[Start of section]

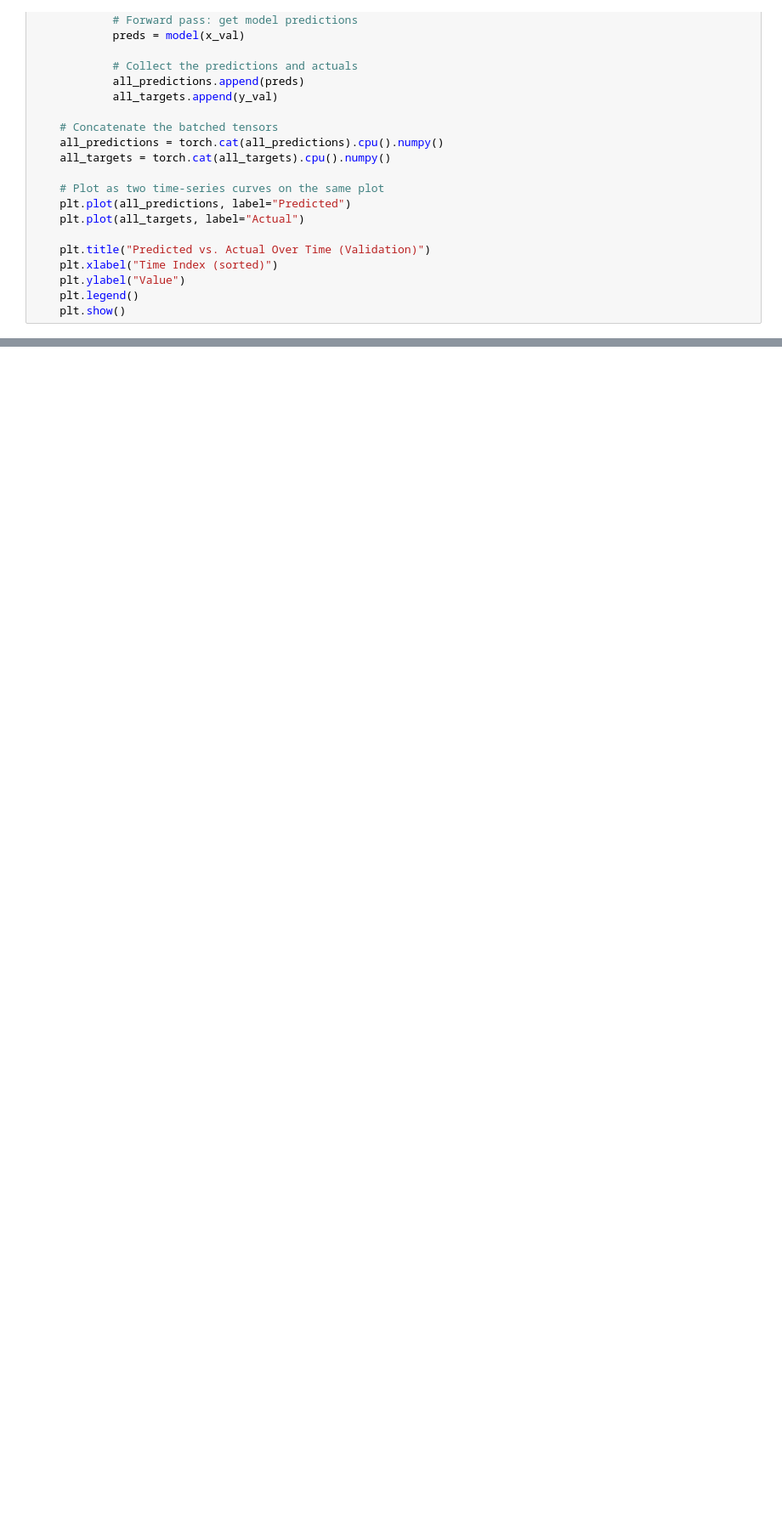
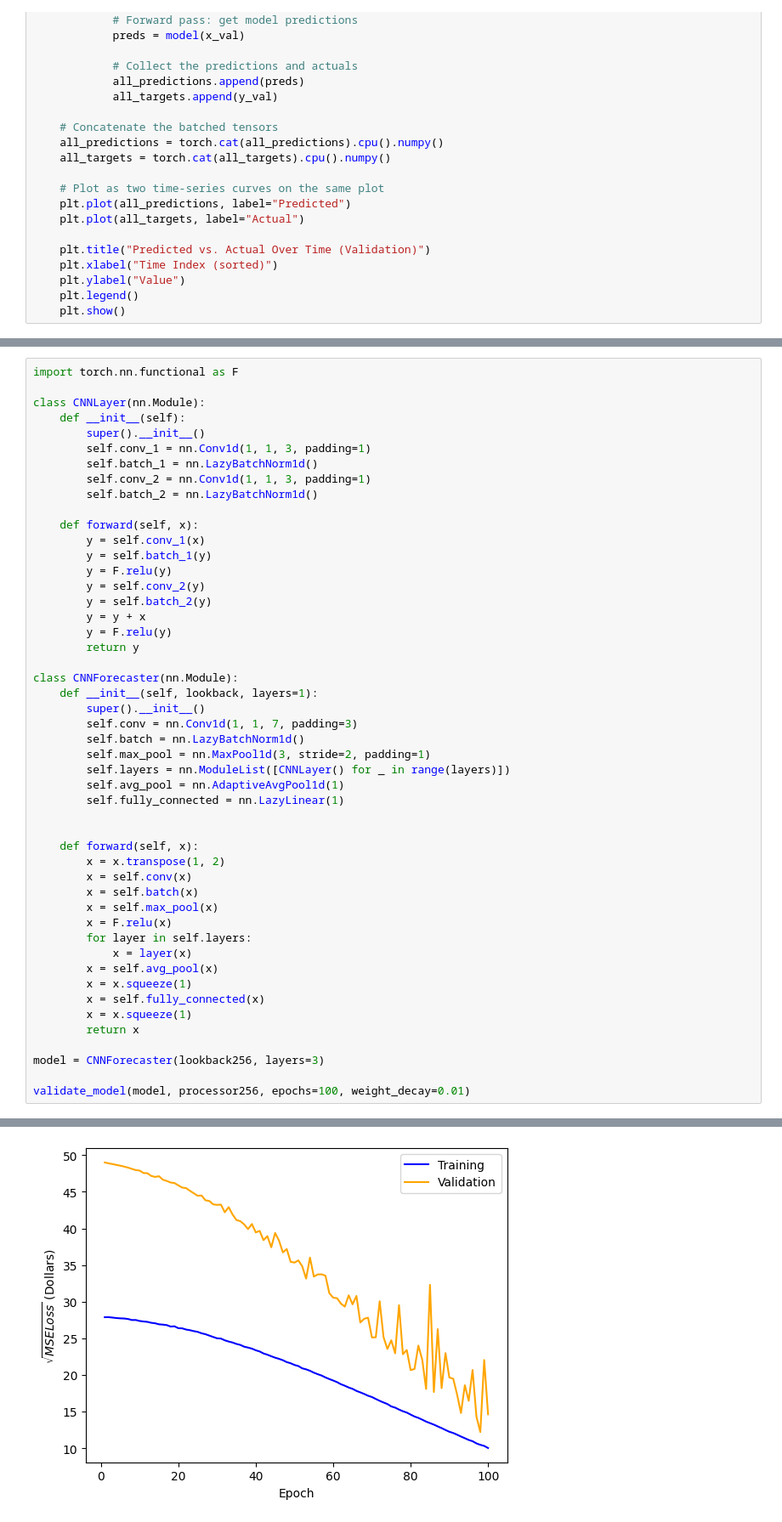
Before and after one commit to adamcataldo/letsbuildmodels, a Jupyter notebook: notebooks/stock_forecasting/market_forecasts.ipynb, the cells around one changed output, grey strips where cells are left out. Shown at 85% size. Saved outputs shown, nothing was run; the diff lists cells and outputs as text; blank space fills up the shorter version.

```diff
--- a/notebooks/stock_forecasting/market_forecasts.ipynb
+++ b/notebooks/stock_forecasting/market_forecasts.ipynb
@@ -339,0 +343,50 @@ Validation Directional Accuracy: 50.00%
+# %%
+import torch.nn.functional as F
+
+class CNNLayer(nn.Module):
+    def __init__(self):
+        super().__init__()
+        self.conv_1 = nn.Conv1d(1, 1, 3, padding=1)
+        self.batch_1 = nn.LazyBatchNorm1d()
+        self.conv_2 = nn.Conv1d(1, 1, 3, padding=1)
+        self.batch_2 = nn.LazyBatchNorm1d()
+
+    def forward(self, x):
+        y = self.conv_1(x)
+        y = self.batch_1(y)
+        y = F.relu(y)
+        y = self.conv_2(y)
+        y = self.batch_2(y)
+        y = y + x
+        y = F.relu(y)
+        return y
+
+class CNNForecaster(nn.Module):
+    def __init__(self, lookback, layers=1):
+        super().__init__()
+        self.conv = nn.Conv1d(1, 1, 7, padding=3)
+        self.batch = nn.LazyBatchNorm1d()
+        self.max_pool = nn.MaxPool1d(3, stride=2, padding=1)
+        self.layers = nn.ModuleList([CNNLayer() for _ in range(layers)])
+        self.avg_pool = nn.AdaptiveAvgPool1d(1)
+        self.fully_connected = nn.LazyLinear(1)
+
+
+    def forward(self, x):
+        x = x.transpose(1, 2)
+        x = self.conv(x)
+        x = self.batch(x)
+        x = self.max_pool(x)
+        x = F.relu(x)
+        for layer in self.layers:
+            x = layer(x)
+        x = self.avg_pool(x)
+        x = x.squeeze(1)
+        x = self.fully_connected(x)
+        x = x.squeeze(1)
+        return x
+
+model = CNNForecaster(lookback256, layers=3)
+
+validate_model(model, processor256, epochs=100, weight_decay=0.01)
+# %% [output]
@@ -339,0 +394 @@ Validation Directional Accuracy: 50.00%
+[figure, added]
```
Also changed, not shown: parts of 12 cells of this notebook.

[End of section]

▶ [About this task]
Return the complete data unchanged and include none of the pictures.

▶ [Exercise answer]
Before and after one commit to adamcataldo/letsbuildmodels, a Jupyter notebook: notebooks/stock_forecasting/market_forecasts.ipynb, the cells around one changed output, grey strips where cells are left out. Shown at 85% size. Saved outputs shown, nothing was run; the diff lists cells and outputs as text; blank space fills up the shorter version.

```diff
--- a/notebooks/stock_forecasting/market_forecasts.ipynb
+++ b/notebooks/stock_forecasting/market_forecasts.ipynb
@@ -339,0 +343,50 @@ Validation Directional Accuracy: 50.00%
+# %%
+import torch.nn.functional as F
+
+class CNNLayer(nn.Module):
+    def __init__(self):
+        super().__init__()
+        self.conv_1 = nn.Conv1d(1, 1, 3, padding=1)
+        self.batch_1 = nn.LazyBatchNorm1d()
+        self.conv_2 = nn.Conv1d(1, 1, 3, padding=1)
+        self.batch_2 = nn.LazyBatchNorm1d()
+
+    def forward(self, x):
+        y = self.conv_1(x)
+        y = self.batch_1(y)
+        y = F.relu(y)
+        y = self.conv_2(y)
+        y = self.batch_2(y)
+        y = y + x
+        y = F.relu(y)
+        return y
+
+class CNNForecaster(nn.Module):
+    def __init__(self, lookback, layers=1):
+        super().__init__()
+        self.conv = nn.Conv1d(1, 1, 7, padding=3)
+        self.batch = nn.LazyBatchNorm1d()
+        self.max_pool = nn.MaxPool1d(3, stride=2, padding=1)
+        self.layers = nn.ModuleList([CNNLayer() for _ in range(layers)])
+        self.avg_pool = nn.AdaptiveAvgPool1d(1)
+        self.fully_connected = nn.LazyLinear(1)
+
+
+    def forward(self, x):
+        x = x.transpose(1, 2)
+        x = self.conv(x)
+        x = self.batch(x)
+        x = self.max_pool(x)
+        x = F.relu(x)
+        for layer in self.layers:
+            x = layer(x)
+        x = self.avg_pool(x)
+        x = x.squeeze(1)
+        x = self.fully_connected(x)
+        x = x.squeeze(1)
+        return x
+
+model = CNNForecaster(lookback256, layers=3)
+
+validate_model(model, processor256, epochs=100, weight_decay=0.01)
+# %% [output]
@@ -339,0 +394 @@ Validation Directional Accuracy: 50.00%
+[figure, added]
```
Also changed, not shown: parts of 12 cells of this notebook.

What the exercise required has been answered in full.